  • Daytime drowsiness
  • Dizziness
  • Weakness
  • Nausea
  • “Drugged” feeling
  • Insomnia
  • Confusion
  • Headache

Some of the serious side effects of Ambien include:

  • Memory loss
  • New or worsening depression
  • Abnormal thoughts
  • Thoughts of suicide
  • Hallucinations
  • Confusion
  • Agitation
  • Aggressive behavior
  • Anxiety

Ambien Addiction and Abuse

A chemical tolerance is when a higher dose is required to get the same desired results while taking a drug. Essentially, the body gets used to the drug and more of it is required to feel the effects. Unfortunately, Ambien tolerance develops quickly in some patients. Ambien was never designed to be a long-term use drug. However, some patients require their physician to increase the dosage to get the same relief. Increasing the dosage may cause users to develop a dependency to the drug. Some may find that they are unable to fall asleep without it.

ambien and alcohol

In high doses, it is possible for Ambien to provide a euphoric high, which is then be sought after by some. At this point, normal use begins to turn to abuse. According to SAMHSA, Ambien abuse is rare with those who are have a prescription. It is more likely to be with those who acquire it illicitly.

Overdose of Ambien is possible. According to SAMHSA, there were 64,175 Ambien related emergency room visits (ER) and of those 20,793 were related to over-medication. While your risk of overdose will depend on various factors such as body composition, tolerance level and history of use, it is generally considered that taking more than 150mg per kilogram of body weight is lethal. An individual weighing 50 kilograms will need to take 7,500mg of Ambien to experience a fatal overdose. While that may seem like a lot of medication, the 150mg can be greatly reduced when taken with other drugs, especially alcohol. 

How Long Does Ambien Stay in Your System?

Once Ambien enters the body, it takes around 30 minutes for the drug to reach peak potential blood concentration meaning that the full effects are felt around this mark. Compared to other drugs, this is quite fast. However, Ambien has a short half-life of around 1.5 hours. A chemicals half-life is a determination of the time it takes for the chemical to reduce to half of its ingested dose. In other words, after 1.5 hours, the 10mg dose of Ambien is essentially reduces to 5mg. However, it’s possible to feel the effects of the drug for 8 hours and the chemicals will be completely out of the body in about 14 hours. 

It is possible to detect Ambien in the body after the 14 hour mark in various tests:

  • Urine – 72 hours after use
  • Hair – 3 to 5 weeks after use
  • Saliva – 8 hours after use

Drug testing for Ambien is quite rare however circumstances such as traffic incidents may call for testing.

Mixing Ambien and Alcohol

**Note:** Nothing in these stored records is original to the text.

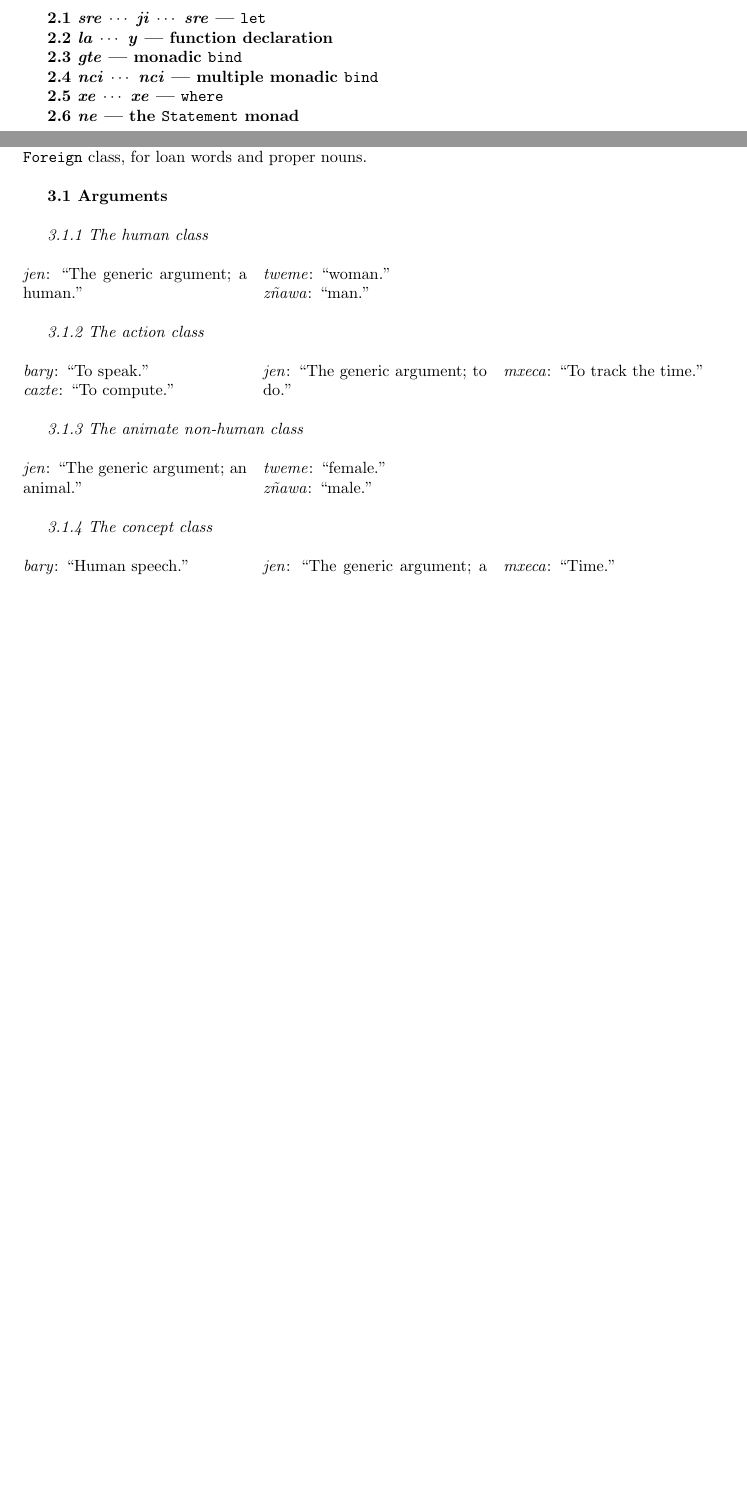
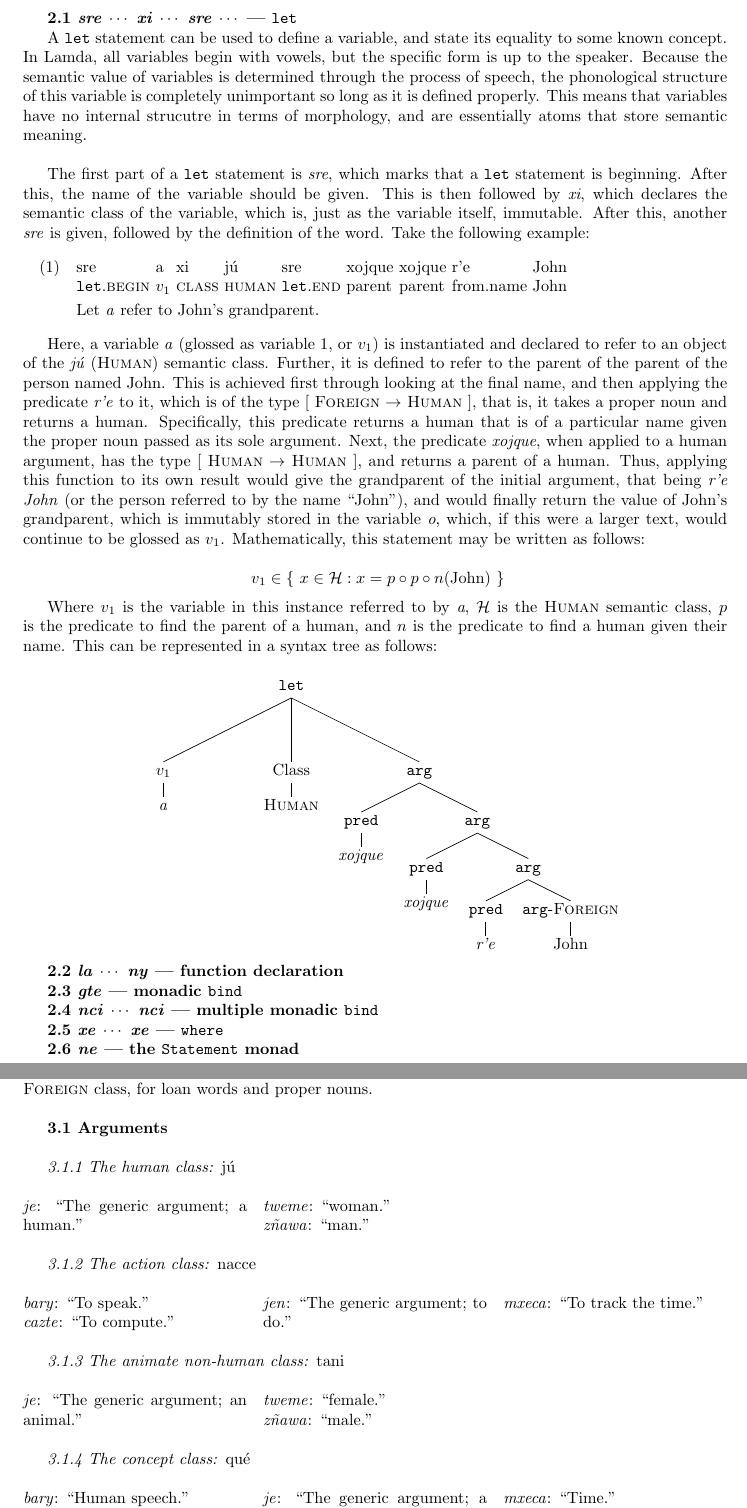
Before and after one commit to NicoACloutier/conlangs, a LaTeX document (lamda/grammar.tex): two parts of pages 3 and 4 of 5, joined at a grey line, cut so that both start at the same text, the shorter picture padded with empty space. Compiled offline with pdfLaTeX.

Commit message:
add let statement syntax

```diff
--- a/lamda/grammar.tex
+++ b/lamda/grammar.tex
@@ -29,7 +29,7 @@
     \vskip0.3em}%
 }
 
-\newcommand{\define}[4]{\emph{#1} [ \texttt{#2} $\rightarrow$ \texttt{#3} ] : #4. \\}
+\newcommand{\define}[4]{\emph{#1} [ \textsc{#2} $\rightarrow$ \textsc{#3} ] : #4. \\}
 \newcommand{\defarg}[2]{\emph{#1}: ``#2.''\\}
 
 \title{Lamda Grammar\\with Texts and Vocabulary}
@@ -111,9 +111,28 @@ In unstressed syllables, /a/ is prounced as [\textipa{v}], and /i/ as [\textipa{
 \clearpage
 {\bf \emph{2 Grammar}}\\
 
-{\bf 2.1 \emph{sre} $\cdots$ \emph{ji} $\cdots$ \emph{sre} --- \texttt{let}}
+{\bf 2.1 \emph{sre} $\cdots$ \emph{xi} $\cdots$ \emph{sre} $\cdots$ --- \texttt{let}}
 
-{\bf 2.2 \emph{la} $\cdots$ \emph{y} --- function declaration}
+A \texttt{let} statement can be used to define a variable, and state its equality to some known concept. In Lamda, all variables begin with vowels, but the specific form is up to the speaker. Because the semantic value of variables is determined through the process of speech, the phonological structure of this variable is completely unimportant so long as it is defined properly. This means that variables have no internal strucutre in terms of morphology, and are essentially atoms that store semantic meaning.\\
+
+The first part of a \texttt{let} statement is \emph{sre}, which marks that a \texttt{let} statement is beginning. After this, the name of the variable should be given. This is then followed by \emph{xi}, which declares the semantic class of the variable, which is, just as the  variable itself, immutable. After this, another \emph{sre} is given, followed by the definition of the word. Take the following example:
+
+\begin{exe}
+\ex
+\gll sre a xi j\'{u} sre xojque xojque r'e John\\
+\texttt{let}.\textsc{begin} $v_1$ \textsc{class} \textsc{human} \texttt{let}.\textsc{end} parent parent from.name John\\
+\trans Let \emph{a} refer to John's grandparent.
+\end{exe}
+
+Here, a variable \emph{a} (glossed as variable 1, or $v_1$) is instantiated and declared to refer to an object of the \emph{j\'{u}} (\textsc{Human}) semantic class. Further, it is defined to refer to the parent of the parent of the person named John. This is achieved first through looking at the final name, and then applying the predicate \emph{r'e} to it, which is of the type [ \textsc{Foreign} $\rightarrow$ \textsc{Human} ], that is, it takes a proper noun and returns a human. Specifically, this predicate returns a human that is of a particular name given the proper noun passed as its sole argument. Next, the predicate \emph{xojque}, when applied to a human argument, has the type [ \textsc{Human} $\rightarrow$ \textsc{Human} ], and returns a parent of a human. Thus, applying this function to its own result would give the grandparent of the initial argument, that being \emph{r'e John} (or the person referred to by the name ``John''), and would finally return the value of John's grandparent, which is immutably stored in the variable \emph{o}, which, if this were a larger text, would continue to be glossed as $v_1$. Mathematically, this statement may be written as follows:
+
+\[\ v_1 \in \{\  x \in \mathcal{H} : x = p \circ p \circ n(\text{John})\  \}\]
+
+Where $v_1$ is the variable in this instance referred to by \emph{a}, $\mathcal{H}$ is the \textsc{Human} semantic class, $p$ is the predicate to find the parent of a human, and $n$ is the predicate to find a human given their name. This can be represented in a syntax tree as follows:\\
+
+\Tree [.\texttt{let} [.$v_1$ \emph{a} ] [.Class \textsc{Human} ] [.\texttt{arg} [.\texttt{pred} \emph{xojque} ] [.\texttt{arg} [.\texttt{pred} \emph{xojque} ] [.\texttt{arg} [.\texttt{pred} \emph{r'e} ] [.\texttt{arg}-\textsc{Foreign} John ] ] ] ] ]\\
+
+{\bf 2.2 \emph{la} $\cdots$ \emph{ny} --- function declaration}
 
 {\bf 2.3 \emph{gte} --- monadic \texttt{bind}}
 
@@ -126,19 +145,19 @@ In unstressed syllables, /a/ is prounced as [\textipa{v}], and /i/ as [\textipa{
 \clearpage
 {\bf \emph{3 Semantics and Lexicon}}\\
 
-There are five semantic classes in Lamda: the \texttt{Human} class, only for humans, the \texttt{Action} class, for actions that can be carried out, the \texttt{Animate} non-human class, for animals, the \texttt{Concept} class, for abstract concepts, and the \texttt{Inanimate} class, for non-abstract, non-animate physical objects. Arguments can be broken into these classes, with cognate arguments in different semantic classes having different but often related meanings. Similarly, a single predicate can have several different but related meanings when taking differnent numbers of inputs and from different classes. These are defined in section 3.2, along with their class signatures. There is also a sixth semantic class: the \texttt{Foreign} class, for loan words and proper nouns.\\
+There are five semantic classes in Lamda: the \textsc{Human} class, only for humans, the \textsc{Action} class, for actions that can be carried out, the \textsc{Animate} non-human class, for animals, the \textsc{Concept} class, for abstract concepts, and the \textsc{Inanimate} class, for non-abstract, non-animate physical objects. Arguments can be broken into these classes, with cognate arguments in different semantic classes having different but often related meanings. Similarly, a single predicate can have several different but related meanings when taking differnent numbers of inputs and from different classes. These are defined in section 3.2, along with their class signatures. There is also a sixth semantic class: the \textsc{Foreign} class, for loan words and proper nouns.\\
 
 {\bf 3.1 Arguments}\\
 
-\emph{3.1.1 The human class}
+\emph{3.1.1 The human class: \emph{j\'{u}}}
 \begin{multicols}{3}
 \noindent
-\defarg{jen}{The generic argument; a human}
+\defarg{je}{The generic argument; a human}
 \defarg{tweme}{woman}
 \defarg{z\~{n}awa}{man}
 \end{multicols}
 
-\emph{3.1.2 The action class}
+\emph{3.1.2 The action class: \emph{nacce}}
 \begin{multicols}{3}
 \noindent
 \defarg{bary}{To speak}
@@ -147,20 +166,20 @@ There are five semantic classes in Lamda: the \texttt{Human} class, only for hum
 \defarg{mxeca}{To track the time}
 \end{multicols}
 
-\emph{3.1.3 The animate non-human class}
+\emph{3.1.3 The animate non-human class: \emph{tani}}
 \begin{multicols}{3}
 \noindent
-\defarg{jen}{The generic argument; an animal}
+\defarg{je}{The generic argument; an animal}
 \defarg{tweme}{female}
 \defarg{z\~{n}awa}{male}
 \end{multicols}
 
-\emph{3.1.4 The concept class}
+\emph{3.1.4 The concept class: \emph{qu\'{e}}}
 \begin{multicols}{3}
 \noindent
 \defarg{bary}{Human speech}
 \defarg{cazte}{Mathematics and computation}
-\defarg{jen}{The generic argument; a concept}
+\defarg{je}{The generic argument; a concept}
 \defarg{lamda}{Lambda calculus}
 \defarg{mxeca}{Time}
 \end{multicols}
```
Also changed, not shown: lamda/grammar.pdf, lamda/grammar.tex (4 more changed lines).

Alcohol is a central nervous system (CNS) depressant. A CNS depressant will slow brain and nerve function thus having an effect on motor and cognitive function. Ambien has very similar CNS depressant effects by binding to the GABA receptors in the brain. Two depressants or drugs mixed together (also referred to as polysubstance abuse) will amplify the overall effects and can pose serious overdose risks. According to the National Institute of Alcohol Abuse and Alcoholism (NIAAA), mixing alcohol with other depressants such as Ambien can cause drowsiness, slowed or difficulty breathing, impaired motor skills, and memory problems. With two powerful depressants working, it can cause breathing to slow to a dangerously low level or stop completely. Death can also occur by engaging in dangerous behavior often associated with alcohol use. 

Getting Help

Getting off Ambien may seem difficult. Especially if the user has been using it for an extended period and believes it is necessary for a good night’s sleep. Someone with a problem with ambien and alcohol needs specialized help. However, with the proper attention and guidance, recovery is possible. If you or a loved one is struggling with addiction, please contact us today to see how we can help.

*Resources:
Hypnotic medications and suicide – NIH
Emergency Department Visits – SAMHSA
Harmful Interactions – NIAAA